TASK TO CARRY OUT: Could you return all of the records exactly, minus their images?

SUPPLIED MATERIAL:
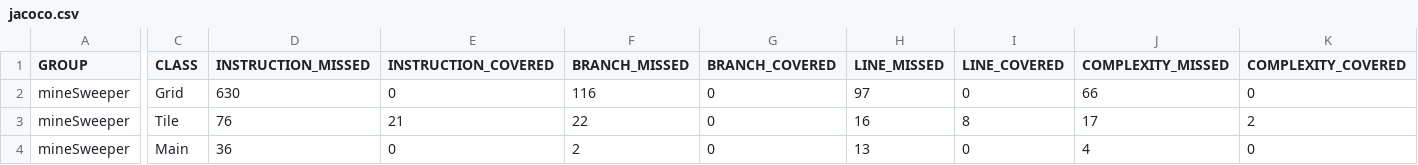
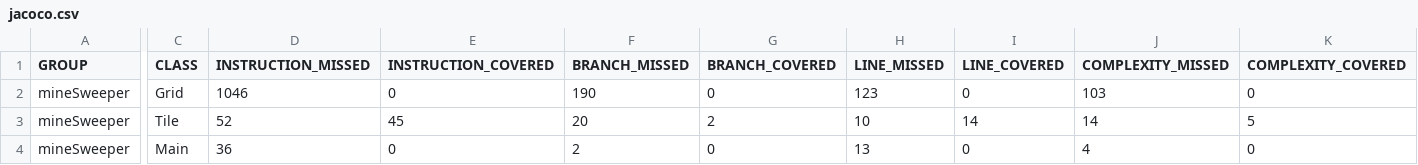
Before and after one commit to Tactee786/mineSweeper, a CSV file: target/site/jacoco/jacoco.csv, drawn as a sheet; only a part is shown, gaps mark what is left out; the diff covers the shown part only; the diff names each change by its address in the sheet, - before the commit and + after, or states it on an @@ line.

```diff
--- a/target/site/jacoco/jacoco.csv
+++ b/target/site/jacoco/jacoco.csv
-D2 (INSTRUCTION_MISSED): 630
+D2 (INSTRUCTION_MISSED): 1046
-F2 (BRANCH_MISSED): 116
+F2 (BRANCH_MISSED): 190
-H2 (LINE_MISSED): 97
+H2 (LINE_MISSED): 123
-J2 (COMPLEXITY_MISSED): 66
+J2 (COMPLEXITY_MISSED): 103
-D3 (INSTRUCTION_MISSED): 76
+D3 (INSTRUCTION_MISSED): 52
-E3 (INSTRUCTION_COVERED): 21
+E3 (INSTRUCTION_COVERED): 45
-F3 (BRANCH_MISSED): 22
+F3 (BRANCH_MISSED): 20
-G3 (BRANCH_COVERED): 0
+G3 (BRANCH_COVERED): 2
-H3 (LINE_MISSED): 16
+H3 (LINE_MISSED): 10
-I3 (LINE_COVERED): 8
+I3 (LINE_COVERED): 14
-J3 (COMPLEXITY_MISSED): 17
+J3 (COMPLEXITY_MISSED): 14
-K3 (COMPLEXITY_COVERED): 2
+K3 (COMPLEXITY_COVERED): 5
```
Also changed, not shown: 2 edited cells elsewhere in this file, 17 other files.
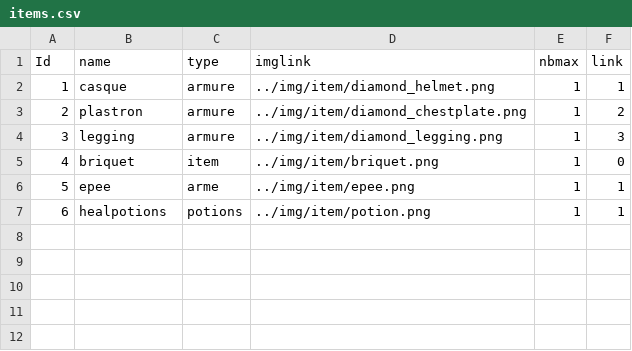
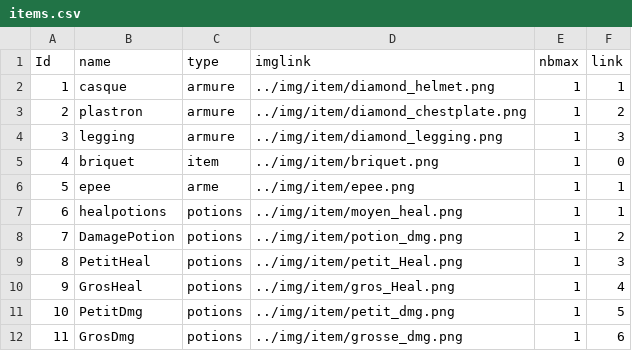
Before and after one commit to SmallishMink34/The-Tale-of-Elma, a CSV file: python/info/items.csv, drawn as a sheet.

Commit message:
Potion Heal et degat totalement fini

```diff
--- a/python/info/items.csv
+++ b/python/info/items.csv
@@ -6,2 +6,7 @@ Id,name,type,imglink,nbmax,link
 5,epee,arme,../img/item/epee.png,1,1
-6,healpotions,potions,../img/item/potion.png,1,1
+6,healpotions,potions,../img/item/moyen_heal.png,1,1
+7,DamagePotion,potions,../img/item/potion_dmg.png,1,2
+8,PetitHeal,potions,../img/item/petit_Heal.png,1,3
+9,GrosHeal,potions,../img/item/gros_Heal.png,1,4
+10,PetitDmg,potions,../img/item/petit_dmg.png,1,5
+11,GrosDmg,potions,../img/item/grosse_dmg.png,1,6
```
Also changed, not shown: 11 other files.
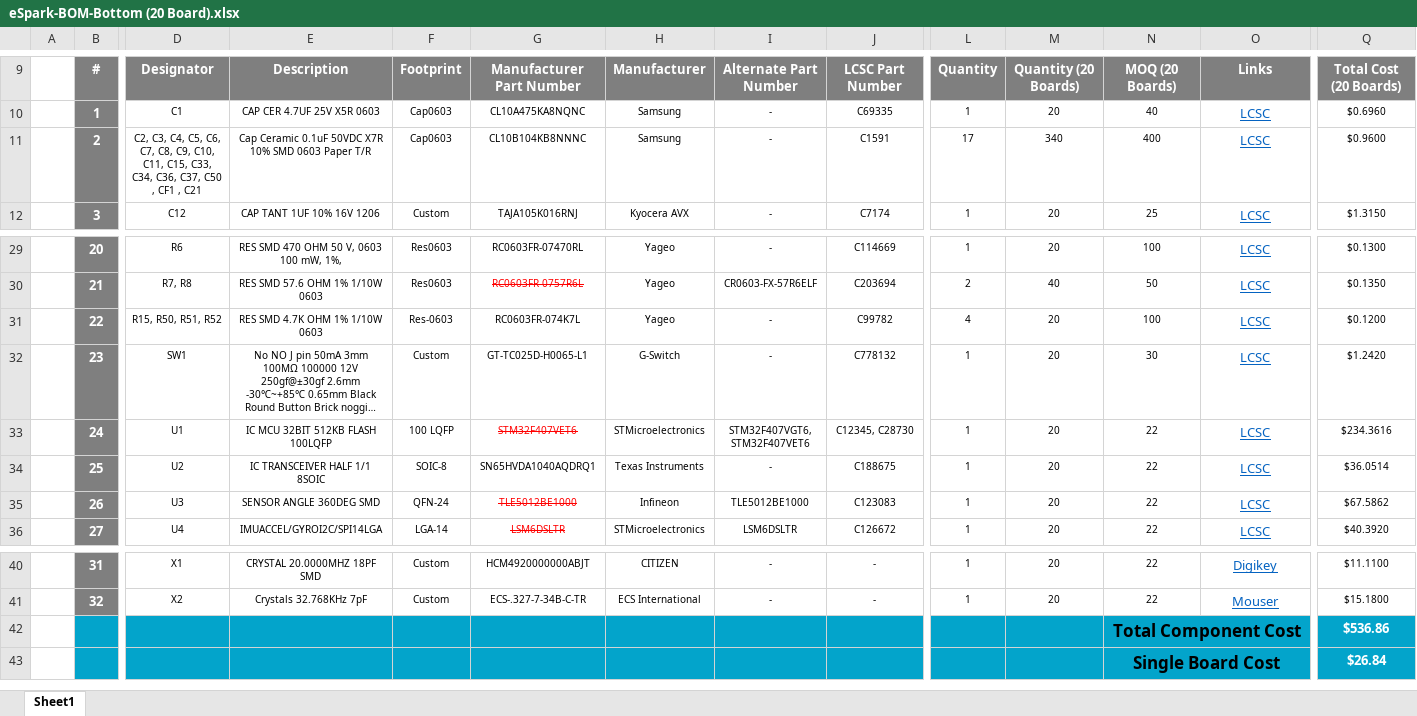
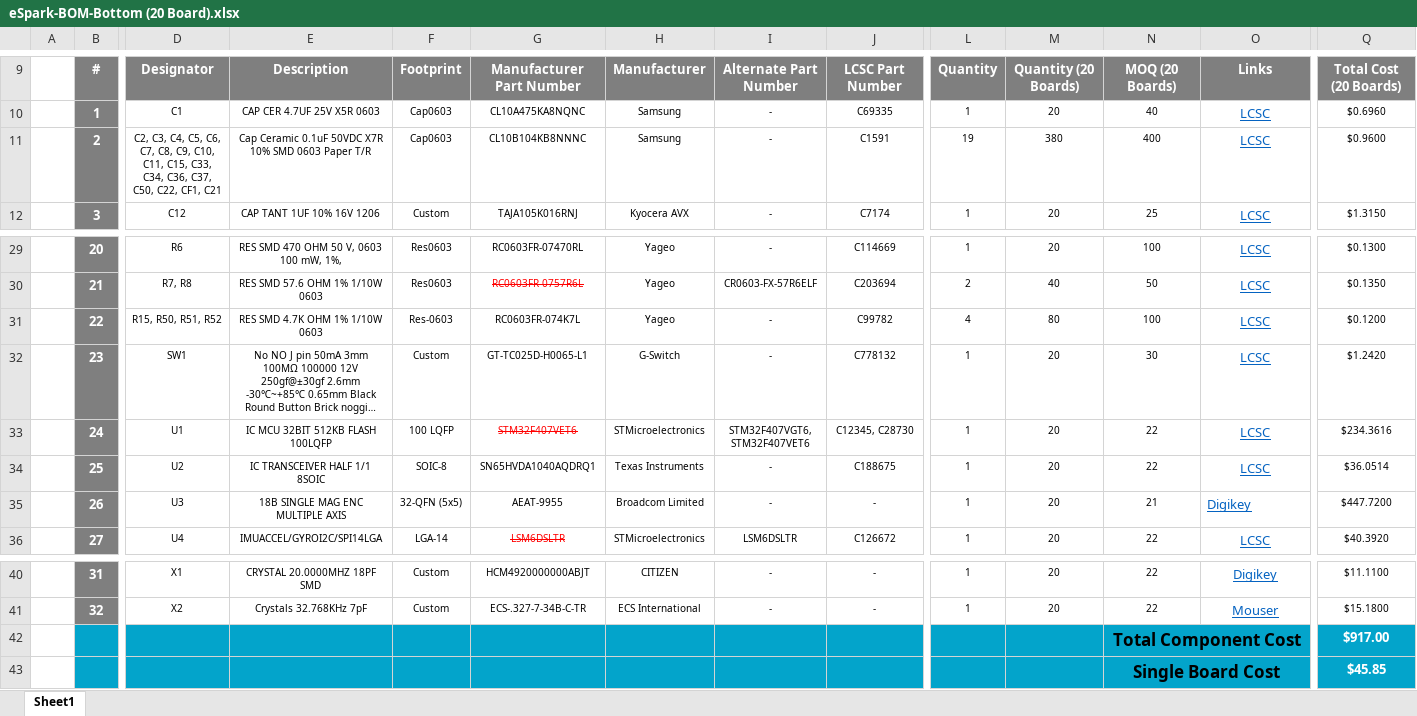
Before and after one commit to eSpark-Backup/colebenson-smartmotors, an Excel workbook: Design-Files/SM_Bottom_Board_v3.4/BOM/eSpark-BOM-Bottom (20 Board).xlsx, sheet Sheet1, drawn as a sheet; only a part is shown, gaps mark what is left out; long unchanged cells end in …; values as stored, in another font and other column widths than the file's, no borders; charts and pictures not drawn; the diff covers the shown part only; the diff names each change by its address in the sheet, - before the commit and + after, or states it on an @@ line.

Commit message:
#167 TOP and Bottom Board eSpark BOM Updated.

```diff
--- a/Design-Files/SM_Bottom_Board_v3.4/BOM/eSpark-BOM-Bottom (20 Board).xlsx (sheet Sheet1)
+++ b/Design-Files/SM_Bottom_Board_v3.4/BOM/eSpark-BOM-Bottom (20 Board).xlsx (sheet Sheet1)
-D11: …C36, C37, C50 , CF1 , C21
+D11: …C36, C37, C50, C22, CF1, C21
-L11: 17
+L11: 19
-M11: 340
+M11: 380
-M31: 20
+M31: 80
-E35: SENSOR ANGLE 360DEG SMD
+E35: 18B SINGLE MAG ENC MULTIPLE AXIS
-F35: QFN-24
+F35: 32-QFN (5x5)
-G35: TLE5012BE1000
+G35: AEAT-9955
@@ G35 strikethrough: on → off, text colour: #FF0000 → black @@
-H35: Infineon
+H35: Broadcom Limited
-I35: TLE5012BE1000
+I35: -
-J35: C123083
+J35: -
-N35: 22
+N35: 21
-O35: LCSC
+O35: Digikey
-O35 alignment: center
+O35 alignment: left
-Q35: $67.5862
+Q35: $447.7200
-Q42: $536.86
+Q42: $917.00
-Q43: $26.84
+Q43: $45.85
```
Also changed, not shown: 1 edited cell and cell formats elsewhere in this sheet, Design-Files/SM_Top_Board_v3.4/BOM/eSpark BOM_Top (20 Boards).xlsx.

ANSWER TO THE PROBLEM:
Before and after one commit to Tactee786/mineSweeper, a CSV file: target/site/jacoco/jacoco.csv, drawn as a sheet; only a part is shown, gaps mark what is left out; the diff covers the shown part only; the diff names each change by its address in the sheet, - before the commit and + after, or states it on an @@ line.

```diff
--- a/target/site/jacoco/jacoco.csv
+++ b/target/site/jacoco/jacoco.csv
-D2 (INSTRUCTION_MISSED): 630
+D2 (INSTRUCTION_MISSED): 1046
-F2 (BRANCH_MISSED): 116
+F2 (BRANCH_MISSED): 190
-H2 (LINE_MISSED): 97
+H2 (LINE_MISSED): 123
-J2 (COMPLEXITY_MISSED): 66
+J2 (COMPLEXITY_MISSED): 103
-D3 (INSTRUCTION_MISSED): 76
+D3 (INSTRUCTION_MISSED): 52
-E3 (INSTRUCTION_COVERED): 21
+E3 (INSTRUCTION_COVERED): 45
-F3 (BRANCH_MISSED): 22
+F3 (BRANCH_MISSED): 20
-G3 (BRANCH_COVERED): 0
+G3 (BRANCH_COVERED): 2
-H3 (LINE_MISSED): 16
+H3 (LINE_MISSED): 10
-I3 (LINE_COVERED): 8
+I3 (LINE_COVERED): 14
-J3 (COMPLEXITY_MISSED): 17
+J3 (COMPLEXITY_MISSED): 14
-K3 (COMPLEXITY_COVERED): 2
+K3 (COMPLEXITY_COVERED): 5
```
Also changed, not shown: 2 edited cells elsewhere in this file, 17 other files.
Before and after one commit to SmallishMink34/The-Tale-of-Elma, a CSV file: python/info/items.csv, drawn as a sheet.

Commit message:
Potion Heal et degat totalement fini

```diff
--- a/python/info/items.csv
+++ b/python/info/items.csv
@@ -6,2 +6,7 @@ Id,name,type,imglink,nbmax,link
 5,epee,arme,../img/item/epee.png,1,1
-6,healpotions,potions,../img/item/potion.png,1,1
+6,healpotions,potions,../img/item/moyen_heal.png,1,1
+7,DamagePotion,potions,../img/item/potion_dmg.png,1,2
+8,PetitHeal,potions,../img/item/petit_Heal.png,1,3
+9,GrosHeal,potions,../img/item/gros_Heal.png,1,4
+10,PetitDmg,potions,../img/item/petit_dmg.png,1,5
+11,GrosDmg,potions,../img/item/grosse_dmg.png,1,6
```
Also changed, not shown: 11 other files.
Before and after one commit to eSpark-Backup/colebenson-smartmotors, an Excel workbook: Design-Files/SM_Bottom_Board_v3.4/BOM/eSpark-BOM-Bottom (20 Board).xlsx, sheet Sheet1, drawn as a sheet; only a part is shown, gaps mark what is left out; long unchanged cells end in …; values as stored, in another font and other column widths than the file's, no borders; charts and pictures not drawn; the diff covers the shown part only; the diff names each change by its address in the sheet, - before the commit and + after, or states it on an @@ line.

Commit message:
#167 TOP and Bottom Board eSpark BOM Updated.

```diff
--- a/Design-Files/SM_Bottom_Board_v3.4/BOM/eSpark-BOM-Bottom (20 Board).xlsx (sheet Sheet1)
+++ b/Design-Files/SM_Bottom_Board_v3.4/BOM/eSpark-BOM-Bottom (20 Board).xlsx (sheet Sheet1)
-D11: …C36, C37, C50 , CF1 , C21
+D11: …C36, C37, C50, C22, CF1, C21
-L11: 17
+L11: 19
-M11: 340
+M11: 380
-M31: 20
+M31: 80
-E35: SENSOR ANGLE 360DEG SMD
+E35: 18B SINGLE MAG ENC MULTIPLE AXIS
-F35: QFN-24
+F35: 32-QFN (5x5)
-G35: TLE5012BE1000
+G35: AEAT-9955
@@ G35 strikethrough: on → off, text colour: #FF0000 → black @@
-H35: Infineon
+H35: Broadcom Limited
-I35: TLE5012BE1000
+I35: -
-J35: C123083
+J35: -
-N35: 22
+N35: 21
-O35: LCSC
+O35: Digikey
-O35 alignment: center
+O35 alignment: left
-Q35: $67.5862
+Q35: $447.7200
-Q42: $536.86
+Q42: $917.00
-Q43: $26.84
+Q43: $45.85
```
Also changed, not shown: 1 edited cell and cell formats elsewhere in this sheet, Design-Files/SM_Top_Board_v3.4/BOM/eSpark BOM_Top (20 Boards).xlsx.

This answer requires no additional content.